Curated by Kenneth FitzGerald, Associate Professor of Art, Old Dominion University, and Garland Kirkpatrick, Associate Professor of Art, Loyola Marymount University.
A joint project of Ephemeral States and Helvetica Jones
Baron and Ellin Gordon Galleries
March 20–April 18, 2010
Repurposes is an exhibition representing themes of reexamination and reengagement of personal and public convictions. In a time of historic change and challenge—politically, economically, technologically—how do we remake our world and ourselves?
It is a longstanding belief that progress comes from the new—new ideas, new purchases, new media. But what if the answers are already with us? A different perspective is to work with what we have: to reclaim and reconsider. Instead of crafting new principles for how we should regard our world and ourselves, we might first rehabilitate meanings that have been lost or disfigured. Due to misuse and distortion, many terms have been drained of meaning (“liberal,” “conservative, ” “original,” “reality”). A cynical response has been the abandonment of not only the words but also the underlying ideals.
Specifically, artists must also face the overproduction of material culture and its implications for our self and the environment. How might we employ and transform the abundant objects and imagery that already exists? Might we go beyond a simple material-based “recycling” effort to employ the symbolism inherent in material culture? Could “improper” or unexpected expressions and uses may bring revelation?

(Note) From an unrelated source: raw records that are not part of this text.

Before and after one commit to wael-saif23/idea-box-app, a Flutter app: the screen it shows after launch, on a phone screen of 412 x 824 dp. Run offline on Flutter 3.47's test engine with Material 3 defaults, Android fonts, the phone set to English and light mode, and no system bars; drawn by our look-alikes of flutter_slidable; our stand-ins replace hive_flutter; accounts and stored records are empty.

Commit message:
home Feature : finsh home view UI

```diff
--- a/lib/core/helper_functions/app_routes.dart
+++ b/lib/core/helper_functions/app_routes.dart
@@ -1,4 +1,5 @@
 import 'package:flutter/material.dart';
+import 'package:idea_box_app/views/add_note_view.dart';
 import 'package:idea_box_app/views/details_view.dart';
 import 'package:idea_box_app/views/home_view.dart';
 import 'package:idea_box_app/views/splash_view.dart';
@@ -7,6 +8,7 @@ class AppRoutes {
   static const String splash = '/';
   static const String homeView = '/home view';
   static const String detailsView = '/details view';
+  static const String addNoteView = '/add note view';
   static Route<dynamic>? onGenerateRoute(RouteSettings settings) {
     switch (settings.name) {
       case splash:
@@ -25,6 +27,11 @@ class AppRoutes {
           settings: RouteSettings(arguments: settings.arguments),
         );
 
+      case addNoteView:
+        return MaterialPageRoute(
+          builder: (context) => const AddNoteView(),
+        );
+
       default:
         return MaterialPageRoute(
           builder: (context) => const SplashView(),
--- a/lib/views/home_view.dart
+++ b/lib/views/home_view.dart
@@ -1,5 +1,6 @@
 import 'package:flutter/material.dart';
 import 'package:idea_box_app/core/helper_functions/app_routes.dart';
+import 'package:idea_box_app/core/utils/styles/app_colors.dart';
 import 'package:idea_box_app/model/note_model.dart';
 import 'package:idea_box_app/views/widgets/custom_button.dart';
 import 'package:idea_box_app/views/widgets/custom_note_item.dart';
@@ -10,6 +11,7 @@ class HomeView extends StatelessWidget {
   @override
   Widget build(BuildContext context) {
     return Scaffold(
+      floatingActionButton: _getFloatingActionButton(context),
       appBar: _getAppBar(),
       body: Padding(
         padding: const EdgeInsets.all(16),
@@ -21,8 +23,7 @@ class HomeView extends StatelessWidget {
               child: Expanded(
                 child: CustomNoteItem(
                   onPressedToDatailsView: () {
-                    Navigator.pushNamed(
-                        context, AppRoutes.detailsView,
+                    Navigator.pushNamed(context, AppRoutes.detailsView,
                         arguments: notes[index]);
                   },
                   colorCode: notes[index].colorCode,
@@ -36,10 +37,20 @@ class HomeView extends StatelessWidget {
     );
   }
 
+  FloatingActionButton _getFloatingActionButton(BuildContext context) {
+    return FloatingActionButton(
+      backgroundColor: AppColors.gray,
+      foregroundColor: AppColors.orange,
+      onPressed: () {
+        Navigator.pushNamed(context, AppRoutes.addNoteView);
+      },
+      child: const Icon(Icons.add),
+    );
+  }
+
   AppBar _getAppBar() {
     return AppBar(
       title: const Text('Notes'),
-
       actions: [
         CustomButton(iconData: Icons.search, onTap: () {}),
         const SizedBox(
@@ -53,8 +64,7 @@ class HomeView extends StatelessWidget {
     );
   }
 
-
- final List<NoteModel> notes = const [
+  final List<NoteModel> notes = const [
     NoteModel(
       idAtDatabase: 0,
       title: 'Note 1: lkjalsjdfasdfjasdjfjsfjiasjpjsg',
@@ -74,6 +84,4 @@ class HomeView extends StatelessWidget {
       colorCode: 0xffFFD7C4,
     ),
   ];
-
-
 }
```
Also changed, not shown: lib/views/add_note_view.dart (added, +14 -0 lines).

The work selected for this exhibition takes many perspectives on Repurposing. The most common expression of the repurposing ideal here is through the adaptation of previously used (“recycled”) materials into new forms. However, even in this repurposing, the nature of the transformation and the significance of the initial item or use differs. Some make explicit commentary on relevant topics such as consumerism and waste, while others subtly promote the message of repurposing through the aesthetic pleasure to be derived from the resulting work. Many do both. In addition to transforming materials, there is also work that renovates language and imagery. Words and conversation (both private and commercial) are subject to conversion—to prompt the audience’s conversion to a new way of regarding communication.
The idea of repurposing is evident in the form of the works described above. However, for others, the generating impulse is not as apparent. The repurposing is in the biography, the experience of the artist. The beliefs that we can reconnect with are multiform and subtle.

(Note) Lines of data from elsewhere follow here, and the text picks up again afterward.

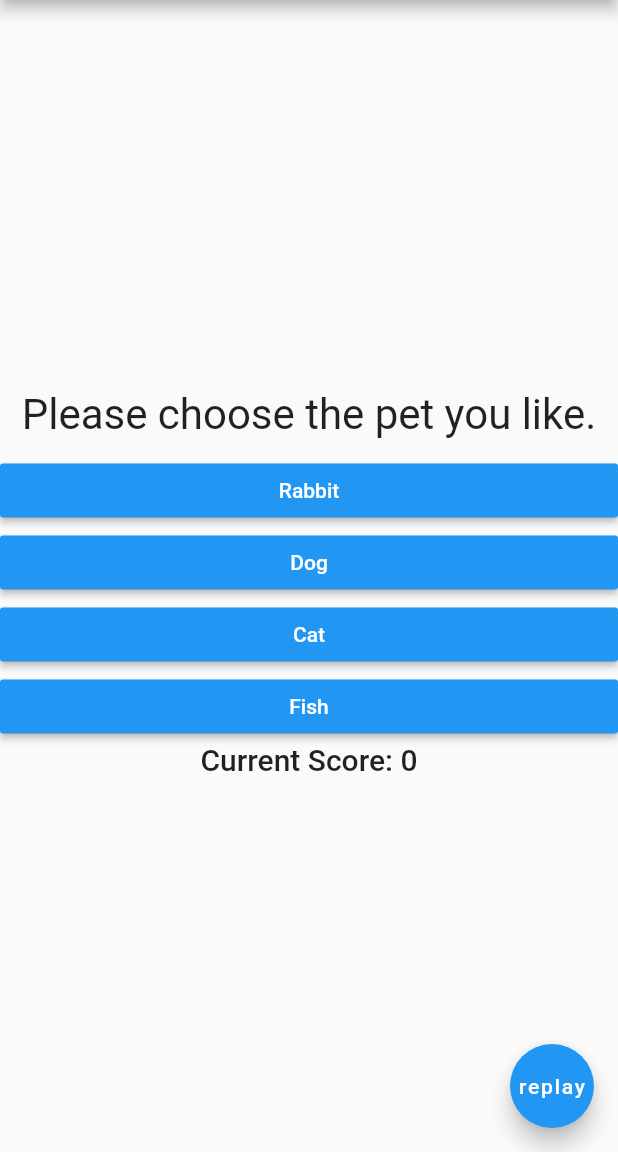
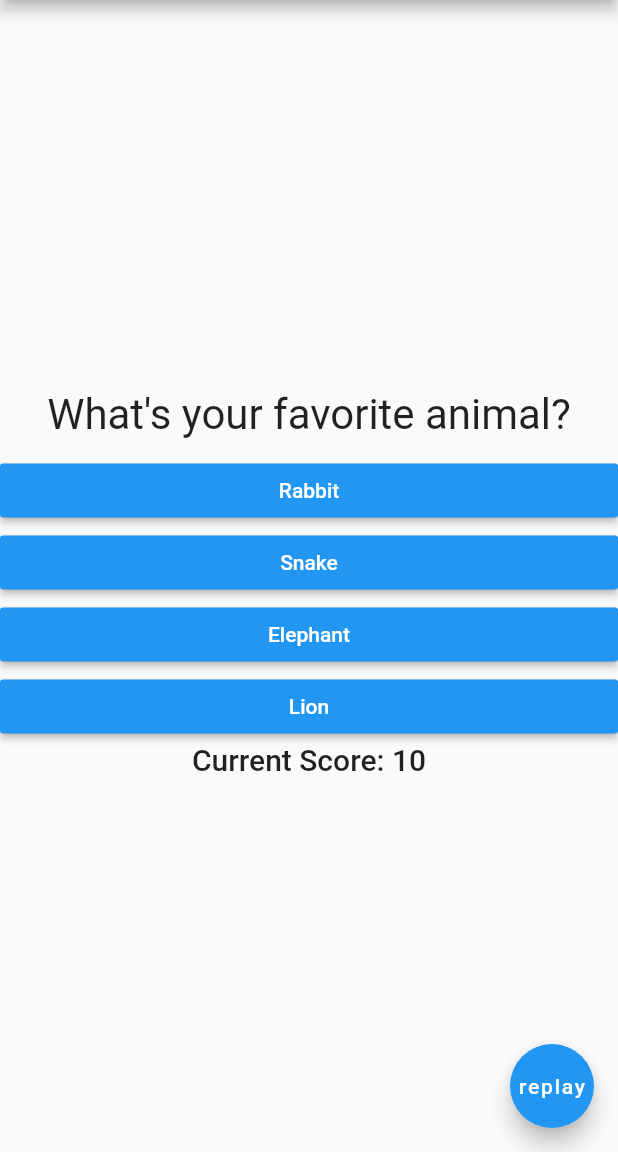
Before and after one commit to Kwyfarrah/simple_quiz_app, a Flutter app: the screen it shows after launch, after a tap on "Black", on a phone screen of 412 x 824 dp, the part 84-1236 px from its top. Run offline on Flutter 3.47's test engine with Material 2 defaults, Android fonts, the phone set to English and light mode, and no system bars.

Commit message:
finish the looping part

```diff
--- a/lib/main.dart
+++ b/lib/main.dart
@@ -1,7 +1,7 @@
 import 'package:flutter/material.dart';
-import './questions.dart';
-import './answer.dart';
+import './quiz.dart';
 import './exit.dart';
+import './result.dart';
 
 void main() {
   runApp(MyApp());
@@ -37,33 +37,49 @@ class MyHomePage extends StatefulWidget {
 class _MyHomePageState extends State<MyHomePage> {
   int _counter = 0;
   int _questionIndex = 0;
-  var questions = [
+  final _questions = const [
     {
-        'questionText': 'Please click your favourite colour.',
-        'answers': ['Black', 'Red', 'Green', 'White'],
+      'questionText': 'What\'s your favorite color?',
+      'answers': [
+        {'text': 'Black', 'score': 10},
+        {'text': 'Red', 'score': 5},
+        {'text': 'Green', 'score': 3},
+        {'text': 'White', 'score': 1},
+      ],
     },
     {
-        'questionText': 'Please choose the pet you like.',
-        'answers': ['Rabbit', 'Dog', 'Cat', 'Fish'],
+      'questionText': 'What\'s your favorite animal?',
+      'answers': [
+        {'text': 'Rabbit', 'score': 3},
+        {'text': 'Snake', 'score': 11},
+        {'text': 'Elephant', 'score': 5},
+        {'text': 'Lion', 'score': 9},
+      ],
     },
     {
-        'questionText': 'Do you like this app?',
-        'answers': ['No','No opinion','Yes'],
+      'questionText': 'Who\'s your favorite instructor?',
+      'answers': [
+        {'text': 'Max', 'score': 1},
+        {'text': 'Max', 'score': 1},
+        {'text': 'Max', 'score': 1},
+        {'text': 'Max', 'score': 1},
+      ],
     },
   ];
 
-  void _questionChange() {
+  void _questionChange(int score) {
+    _counter += score;
     setState(() {
       _questionIndex = _questionIndex + 1;
     });
     print(_questionIndex);
+    if (_questionIndex < _questions.length) {
+      print('We have more questions!');
+    } else {
+      print('No more questions!');
+    }
   }
 
-  void _score() {
-    setState(() {
-      _counter++;
-    });
-  }
 
   void _replay() {
     setState(() {
@@ -79,22 +95,13 @@ class _MyHomePageState extends State<MyHomePage> {
         title: Text(widget.title),
       ),
       body: Center(
-        child: Column(
-          mainAxisAlignment: MainAxisAlignment.center,
-          children: <Widget>[
-            Question(
-              questions[_questionIndex]['questionText'] as String,
-            ),
-            ...(questions[_questionIndex]['answers'] as List<String>)
-                .map((answer) {
-              return Answer(_questionChange,answer);
-            }).toList(),
-            Text(
-              'Current Score: $_counter',
-               style: Theme.of(context).textTheme.headline6
-            ),
-          ],
-        ),
+        child: _questionIndex < _questions.length
+          ? Quiz(
+             questions:_questions,
+             questionChange:_questionChange,
+             questionIndex:_questionIndex,
+             counter:_counter)
+            : Result(_counter)
       ),
       floatingActionButton:Exit(_replay),
       ); // This trailing comma makes auto-formatting nicer for build methods.
--- /dev/null
+++ b/lib/quiz.dart
@@ -0,0 +1,38 @@
+import 'package:flutter/material.dart';
+import './questions.dart';
+import './answer.dart';
+
+class Quiz extends StatelessWidget {
+  final List<Map<String,Object>> questions;
+  final Function questionChange;
+  final int questionIndex;
+  final int counter;
+
+  Quiz({
+     required this.questions,
+     required this.questionChange,
+     required this.questionIndex,
+     required this.counter
+    });
+
+
+  @override
+  Widget build(BuildContext context) {
+    return Column(
+      mainAxisAlignment: MainAxisAlignment.center,
+      children: <Widget>[
+        Question(
+          questions[questionIndex]['questionText'] as String,
+        ),
+        ...(questions[questionIndex]['answers'] as List<Map<String,Object>>)
+            .map((answer) {
+          return Answer(() => questionChange(answer['score']) , answer['text'] as String);
+        }).toList(),
+        Text(
+            'Current Score: $counter',
+            style: Theme.of(context).textTheme.headline6
+        ),
+      ],
+    );
+  }
+}
--- /dev/null
+++ b/lib/result.dart
@@ -0,0 +1,20 @@
+import 'package:flutter/material.dart';
+
+class Result extends StatelessWidget {
+  final int counter;
+
+  Result(this.counter);
+
+  @override
+  Widget build(BuildContext context) {
+    return Column(
+       mainAxisAlignment: MainAxisAlignment.center,
+       children: <Widget>[
+         Text('You did it', style: Theme.of(context).textTheme.headline5),
+         Text('Current Score: $counter',
+              style: Theme.of(context).textTheme.headline6
+          ),
+        ]
+    );
+  }
+}
```
Lines whose indentation alone changed are shown as unchanged.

Repurposing of any kind, expressed in any manner, is ultimately purposing. Examination—and reexamination—of meaning and purpose is always advantageous. Especially if that study leads to action on the convictions we recover or discover.